So, what was my argument? A designer cannot design the way people use things, but can suggest different functions that the object can afford. I think the case of the movie is very important here, because something as simple and obvious as a bottle is absolutely re-interpreted in use, and even what we can consider obvious practical functions (as containing or grabbing) are ignored… this also says a lot about how we are culturally determined to perceive what objects can afford (Donald Norman – perceived affordances).

And what do the impossible objects have to do with all this mess? Well, I believe they are not impossible (I understand the irony intended by Carelman, off course), their are just possible on different uses than the ones we are used to on the objects he tries to represent.
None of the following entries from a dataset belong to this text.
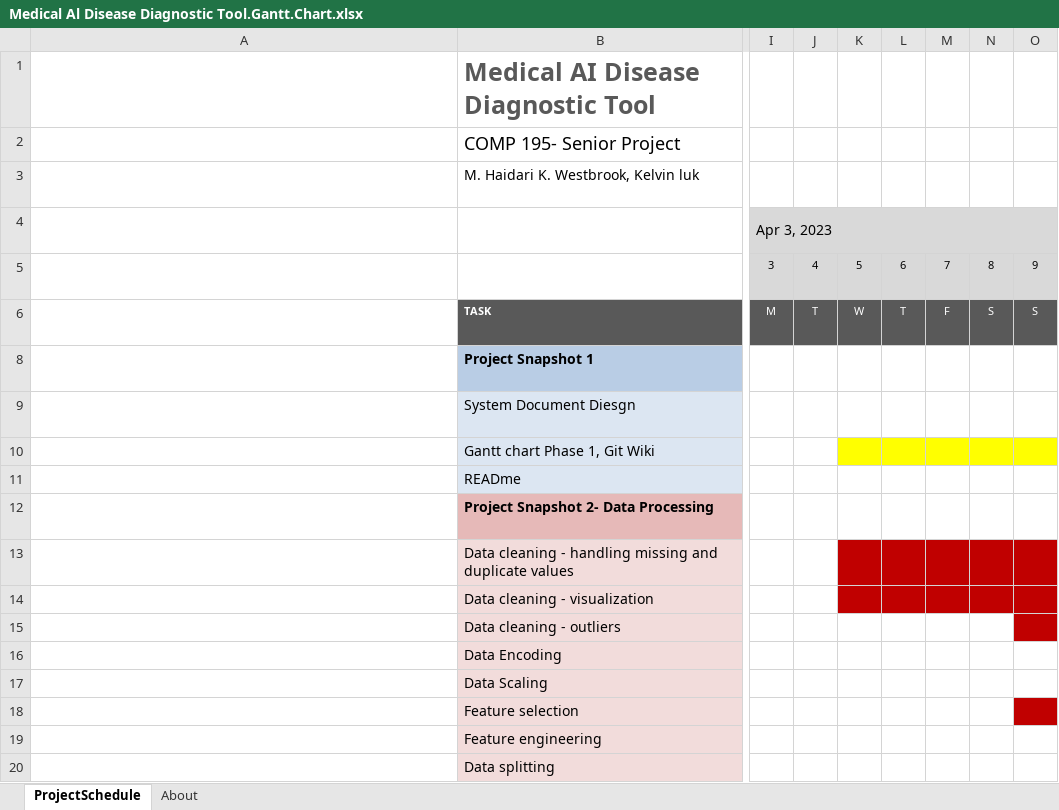
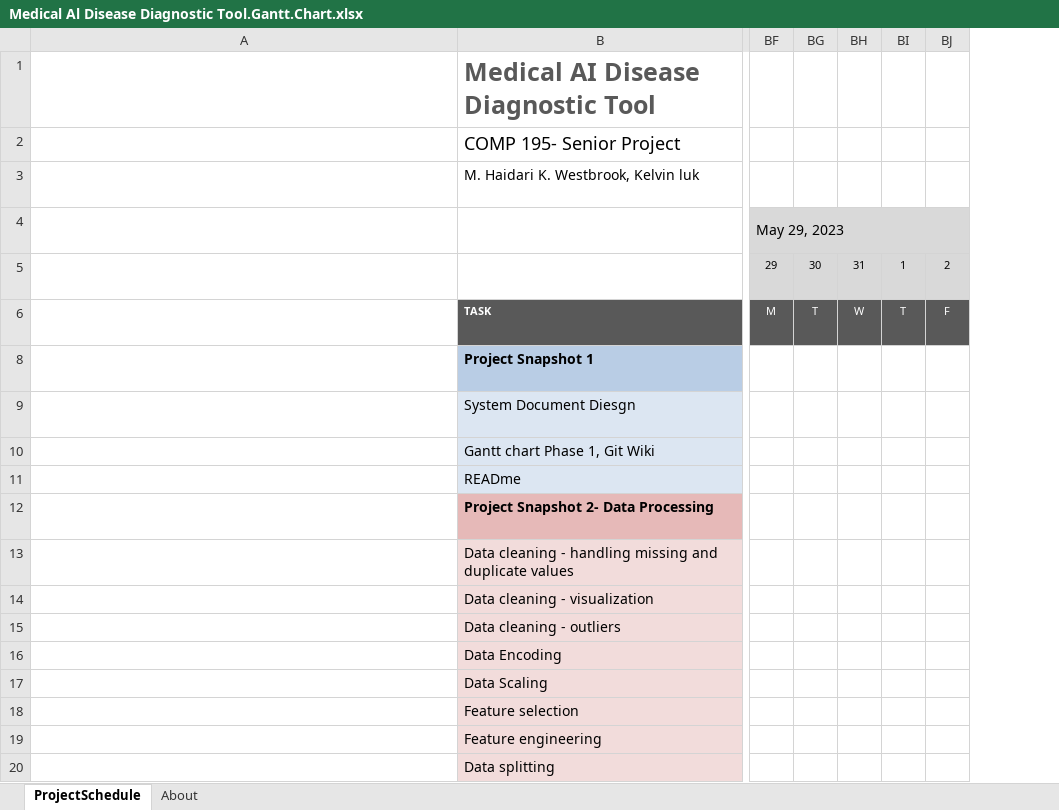
Before and after one commit to comp195/senior-project-spring-2023-medical-ai-disease-diagnostic-tool, an Excel workbook: Medical Al Disease Diagnostic Tool.Gantt.Chart.xlsx, sheet ProjectSchedule, drawn as a sheet; only a part is shown, gaps mark what is left out; long unchanged cells end in …; values as stored, in another font and other column widths than the file's, no borders; conditional formats not drawn; removed rows and columns are numbered as before the commit, all else as after; the diff covers the shown part only; the diff names each change by its address in the sheet, - before the commit and + after, or states it on an @@ line.

Commit message:
added a feature that will allow users to select whether to conduct diagnostics with or without outliers.

```diff
--- a/Medical Al Disease Diagnostic Tool.Gantt.Chart.xlsx (sheet ProjectSchedule)
+++ b/Medical Al Disease Diagnostic Tool.Gantt.Chart.xlsx (sheet ProjectSchedule)
-column I, rows 4-6: Apr 3, 2023 | 3 | M
-column J, rows 5-6: 4 | T
-column K, rows 5-6: 5 | W
-column L, rows 5-6: 6 | T
-column M, rows 5-6: 7 | F
-column N, rows 5-6: 8 | S
-column O, rows 5-6: 9 | S
+column BF, rows 4-6: May 29, 2023 | 29 | M
+column BG, rows 5-6: 30 | T
+column BH, rows 5-6: 31 | W
+column BI, rows 5-6: 1 | T
+column BJ, rows 5-6: 2 | F
```
Also changed, not shown: 2 added columns, 2 edited cells and cell formats elsewhere in this sheet, formulas that keep their value, 1 other file.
My outcome is an object that tries to be a bottle, but doesn’t get to be one for its overture at both extremes… what would you use it for? Answer in the comments please!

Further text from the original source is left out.